Detected change data:
== Segment start ==
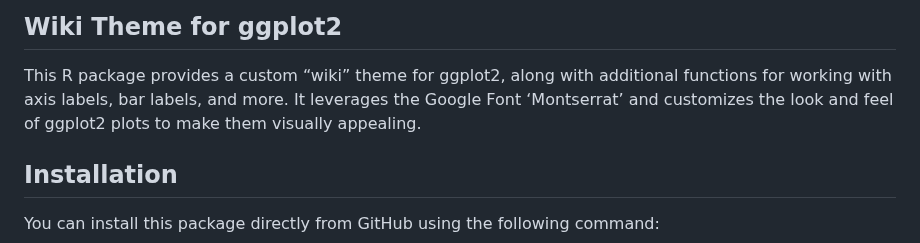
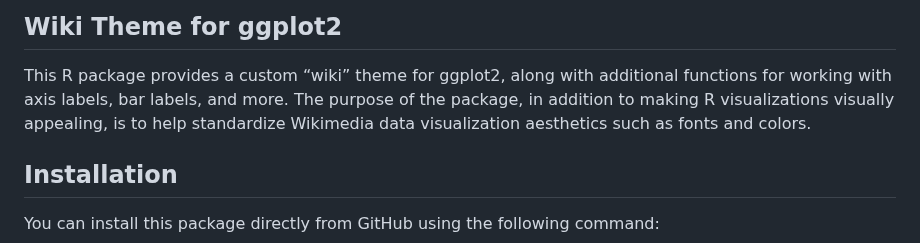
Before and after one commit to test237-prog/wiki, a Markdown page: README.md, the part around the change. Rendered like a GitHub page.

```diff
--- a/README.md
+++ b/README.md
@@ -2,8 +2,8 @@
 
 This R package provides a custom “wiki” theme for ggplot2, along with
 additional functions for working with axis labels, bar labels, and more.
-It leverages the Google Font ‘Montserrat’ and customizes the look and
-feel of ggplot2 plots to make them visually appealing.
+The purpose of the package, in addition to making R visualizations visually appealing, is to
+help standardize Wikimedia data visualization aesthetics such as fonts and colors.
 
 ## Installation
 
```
== Segment end ==
ACTION ITEM:
Each record is to be written out exactly. No picture goes in.

EXERCISE RESULT:
Before and after one commit to test237-prog/wiki, a Markdown page: README.md, the part around the change. Rendered like a GitHub page.

```diff
--- a/README.md
+++ b/README.md
@@ -2,8 +2,8 @@
 
 This R package provides a custom “wiki” theme for ggplot2, along with
 additional functions for working with axis labels, bar labels, and more.
-It leverages the Google Font ‘Montserrat’ and customizes the look and
-feel of ggplot2 plots to make them visually appealing.
+The purpose of the package, in addition to making R visualizations visually appealing, is to
+help standardize Wikimedia data visualization aesthetics such as fonts and colors.
 
 ## Installation
 
```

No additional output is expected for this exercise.